The value of reading fiction is receiving much attention these days and research suggests that people who read fiction are better at thinking creatively and they have more insight about others and their perspectives. In addition, brain science tells us that fiction, reading and talking about a story is an activity that helps integrate the brain. Parents reading and talking with children about a story is at the heart of the matter.
Our brains have many different parts, each with their own job description. The left side helps us logically organize our thoughts into sentences and the right side helps us experience emotions and read nonverbal clues. Each part of the brain does their unique job but they also need to work together as a whole to function well, for a child to thrive both emotionally and intellectually. Children are right hemisphere dominant, which is interested in emotions and the meaning and feel of an experience. During the first 3 years, children have not mastered the ability to use logic and words to express their feelings, which explains why they live in the moment. When a child begins to ask “Why?” all the time you know that the left-brain is beginning to really kick in. The left hemisphere likes to know the linear cause-effect relationships in the world and uses language to express that logic.
When a child’s brain is not integrated, the child becomes overwhelmed by their emotions, which feels chaotic and confusing. Re-telling the story of a frightening or painful experience helps integrate the brain.
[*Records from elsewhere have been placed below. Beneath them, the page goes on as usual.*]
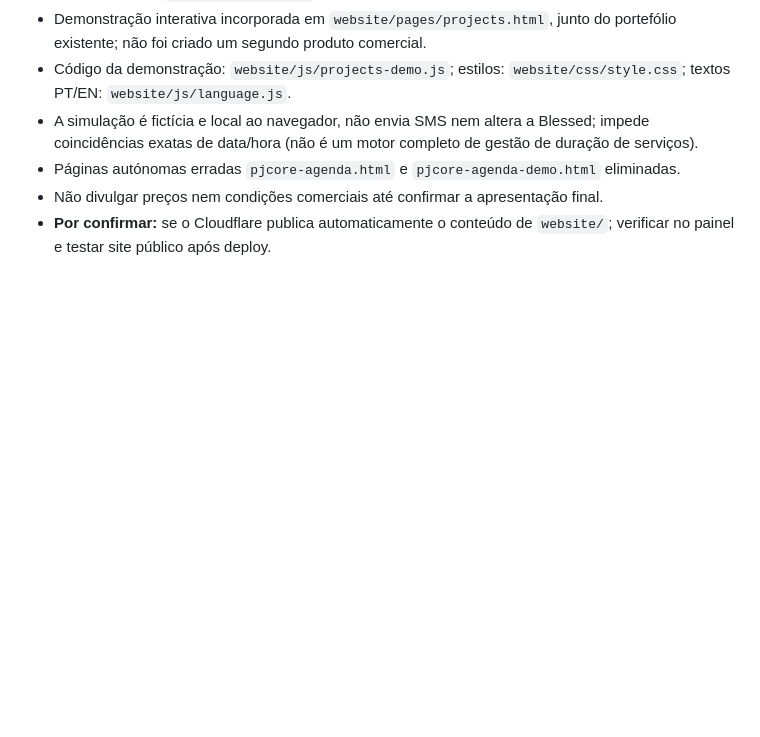
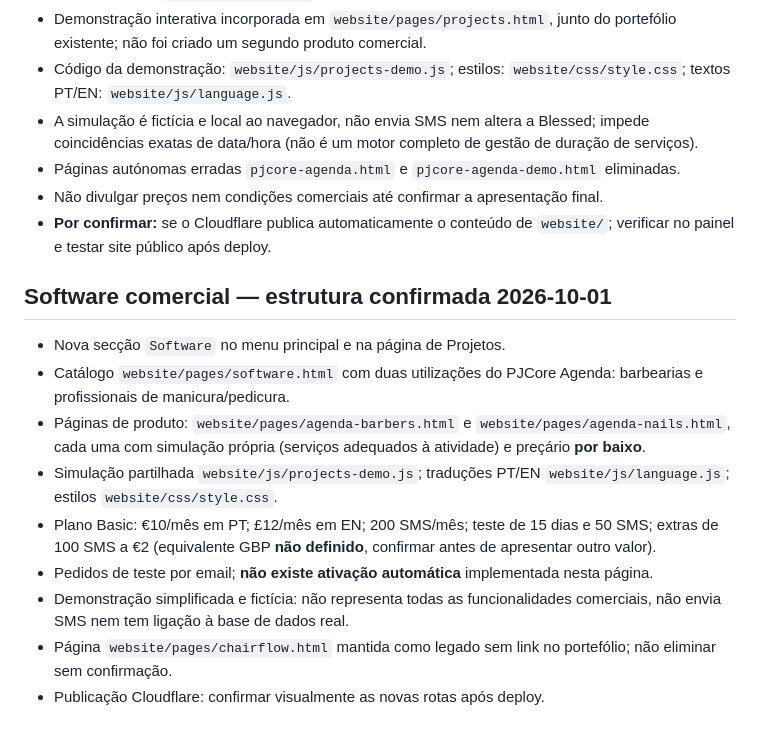
Before and after one commit to pajogusi/pjcorelabs, a Markdown page: docs/INVENTARIO-INFRAESTRUTURA.md, the part around the change. Drawn GitHub-style; blank space fills up the shorter version.

Commit message:
docs: record commercial software architecture and pricing by locale

```diff
--- a/docs/INVENTARIO-INFRAESTRUTURA.md
+++ b/docs/INVENTARIO-INFRAESTRUTURA.md
@@ -41,3 +41,15 @@ Atualizado: 2026-10-01. Registar apenas informações verificadas; distinguir hi
 - Páginas autónomas erradas `pjcore-agenda.html` e `pjcore-agenda-demo.html` eliminadas.
 - Não divulgar preços nem condições comerciais até confirmar a apresentação final.
 - **Por confirmar:** se o Cloudflare publica automaticamente o conteúdo de `website/`; verificar no painel e testar site público após deploy.
+
+## Software comercial — estrutura confirmada 2026-10-01
+
+- Nova secção `Software` no menu principal e na página de Projetos.
+- Catálogo `website/pages/software.html` com duas utilizações do PJCore Agenda: barbearias e profissionais de manicura/pedicura.
+- Páginas de produto: `website/pages/agenda-barbers.html` e `website/pages/agenda-nails.html`, cada uma com simulação própria (serviços adequados à atividade) e preçário **por baixo**.
+- Simulação partilhada `website/js/projects-demo.js`; traduções PT/EN `website/js/language.js`; estilos `website/css/style.css`.
+- Plano Basic: €10/mês em PT; £12/mês em EN; 200 SMS/mês; teste de 15 dias e 50 SMS; extras de 100 SMS a €2 (equivalente GBP **não definido**, confirmar antes de apresentar outro valor).
+- Pedidos de teste por email; **não existe ativação automática** implementada nesta página.
+- Demonstração simplificada e fictícia: não representa todas as funcionalidades comerciais, não envia SMS nem tem ligação à base de dados real.
+- Página `website/pages/chairflow.html` mantida como legado sem link no portefólio; não eliminar sem confirmação.
+- Publicação Cloudflare: confirmar visualmente as novas rotas após deploy.
```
Talking with children about what happened and how they felt when they fell and scraped a knee, or faced a bully at school, or were disappointed they don’t make the team, or a friend disappointed them—all these experiences bring on strong emotions. The re-telling of what happened brings the left side of the brain into the picture and helps a child tame and name the emotions they are experiencing. Empathy springs from that experience and permits them to understand their own and other people’s feelings. The same can be said for reading and talking about a story.
Research indicates that parents can directly shape the unfolding growth of their child’s brain according to the experiences they offer— experiences shape brain growth. Parents can help their child’s brain develop to work to full capacity, and become integrated by giving their children the experience of reading and talking with them about a story.
The goal is to help children lean to use both sides of the brain together. To thrive, children depend on both sides of the brain to work in harmony. Perspective comes when our emotions are working along side the logical and linear part of the brain.
In addition to the important benefits of how stories work to integrate the right and left hemispheres of the brain, the rewards for the parent child relationship is incalculable. The relationship between parent and child is part of the reading experience. Parents who Conversationally Read— read and talk about a story with children— feel more connected to their children and more satisfied in their role as a parent. In turn, the reading experience for the child gives a clear message they are loved and understood.
We can begin to see how important it is to make sure children have high literacy skills, the use and command of language, so they can tell their own stories and understand the stories of other. Stories help us regulate our emotions, consider consequences, think before acting, and consider how others feel, all of which help us thrive in all aspects of our lives.